» **WHAT THE EXERCISE ASKS**
Type out the records again, exactly as they are.

Excerpts from a dataset
┏━━

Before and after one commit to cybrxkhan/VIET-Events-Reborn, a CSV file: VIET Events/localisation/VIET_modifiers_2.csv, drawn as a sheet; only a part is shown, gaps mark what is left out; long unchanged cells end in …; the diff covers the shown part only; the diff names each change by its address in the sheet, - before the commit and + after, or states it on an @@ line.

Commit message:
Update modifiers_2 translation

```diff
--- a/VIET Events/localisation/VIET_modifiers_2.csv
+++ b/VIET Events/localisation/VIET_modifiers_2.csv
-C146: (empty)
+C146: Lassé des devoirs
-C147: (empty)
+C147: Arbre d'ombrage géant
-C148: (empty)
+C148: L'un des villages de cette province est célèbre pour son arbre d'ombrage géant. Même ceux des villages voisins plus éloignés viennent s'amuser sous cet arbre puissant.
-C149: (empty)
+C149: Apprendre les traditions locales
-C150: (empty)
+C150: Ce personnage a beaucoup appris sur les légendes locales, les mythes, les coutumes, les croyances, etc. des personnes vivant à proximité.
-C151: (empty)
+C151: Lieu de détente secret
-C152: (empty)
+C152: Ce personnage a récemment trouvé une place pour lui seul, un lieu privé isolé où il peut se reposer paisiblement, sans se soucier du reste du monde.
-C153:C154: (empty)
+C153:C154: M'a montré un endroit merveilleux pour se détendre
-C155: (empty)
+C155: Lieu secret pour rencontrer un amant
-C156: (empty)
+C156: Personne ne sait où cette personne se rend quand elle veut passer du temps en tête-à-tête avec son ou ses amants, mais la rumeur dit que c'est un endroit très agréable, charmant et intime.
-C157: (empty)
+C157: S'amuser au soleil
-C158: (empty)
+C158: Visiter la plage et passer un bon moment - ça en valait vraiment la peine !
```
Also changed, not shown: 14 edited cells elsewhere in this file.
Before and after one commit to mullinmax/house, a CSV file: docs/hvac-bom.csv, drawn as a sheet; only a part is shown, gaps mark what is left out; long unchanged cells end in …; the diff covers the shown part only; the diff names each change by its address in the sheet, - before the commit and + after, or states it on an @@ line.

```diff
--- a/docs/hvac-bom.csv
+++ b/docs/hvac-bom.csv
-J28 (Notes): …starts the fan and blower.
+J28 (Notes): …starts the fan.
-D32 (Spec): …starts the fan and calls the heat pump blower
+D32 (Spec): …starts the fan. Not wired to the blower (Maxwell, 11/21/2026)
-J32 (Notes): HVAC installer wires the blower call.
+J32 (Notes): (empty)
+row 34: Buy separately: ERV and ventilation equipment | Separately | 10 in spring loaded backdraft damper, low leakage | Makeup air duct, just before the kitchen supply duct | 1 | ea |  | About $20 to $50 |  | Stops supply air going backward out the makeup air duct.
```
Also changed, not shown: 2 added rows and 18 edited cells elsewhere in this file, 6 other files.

┗━━

» **ANSWER**
Before and after one commit to cybrxkhan/VIET-Events-Reborn, a CSV file: VIET Events/localisation/VIET_modifiers_2.csv, drawn as a sheet; only a part is shown, gaps mark what is left out; long unchanged cells end in …; the diff covers the shown part only; the diff names each change by its address in the sheet, - before the commit and + after, or states it on an @@ line.

Commit message:
Update modifiers_2 translation

```diff
--- a/VIET Events/localisation/VIET_modifiers_2.csv
+++ b/VIET Events/localisation/VIET_modifiers_2.csv
-C146: (empty)
+C146: Lassé des devoirs
-C147: (empty)
+C147: Arbre d'ombrage géant
-C148: (empty)
+C148: L'un des villages de cette province est célèbre pour son arbre d'ombrage géant. Même ceux des villages voisins plus éloignés viennent s'amuser sous cet arbre puissant.
-C149: (empty)
+C149: Apprendre les traditions locales
-C150: (empty)
+C150: Ce personnage a beaucoup appris sur les légendes locales, les mythes, les coutumes, les croyances, etc. des personnes vivant à proximité.
-C151: (empty)
+C151: Lieu de détente secret
-C152: (empty)
+C152: Ce personnage a récemment trouvé une place pour lui seul, un lieu privé isolé où il peut se reposer paisiblement, sans se soucier du reste du monde.
-C153:C154: (empty)
+C153:C154: M'a montré un endroit merveilleux pour se détendre
-C155: (empty)
+C155: Lieu secret pour rencontrer un amant
-C156: (empty)
+C156: Personne ne sait où cette personne se rend quand elle veut passer du temps en tête-à-tête avec son ou ses amants, mais la rumeur dit que c'est un endroit très agréable, charmant et intime.
-C157: (empty)
+C157: S'amuser au soleil
-C158: (empty)
+C158: Visiter la plage et passer un bon moment - ça en valait vraiment la peine !
```
Also changed, not shown: 14 edited cells elsewhere in this file.
Before and after one commit to mullinmax/house, a CSV file: docs/hvac-bom.csv, drawn as a sheet; only a part is shown, gaps mark what is left out; long unchanged cells end in …; the diff covers the shown part only; the diff names each change by its address in the sheet, - before the commit and + after, or states it on an @@ line.

```diff
--- a/docs/hvac-bom.csv
+++ b/docs/hvac-bom.csv
-J28 (Notes): …starts the fan and blower.
+J28 (Notes): …starts the fan.
-D32 (Spec): …starts the fan and calls the heat pump blower
+D32 (Spec): …starts the fan. Not wired to the blower (Maxwell, 11/21/2026)
-J32 (Notes): HVAC installer wires the blower call.
+J32 (Notes): (empty)
+row 34: Buy separately: ERV and ventilation equipment | Separately | 10 in spring loaded backdraft damper, low leakage | Makeup air duct, just before the kitchen supply duct | 1 | ea |  | About $20 to $50 |  | Stops supply air going backward out the makeup air duct.
```
Also changed, not shown: 2 added rows and 18 edited cells elsewhere in this file, 6 other files.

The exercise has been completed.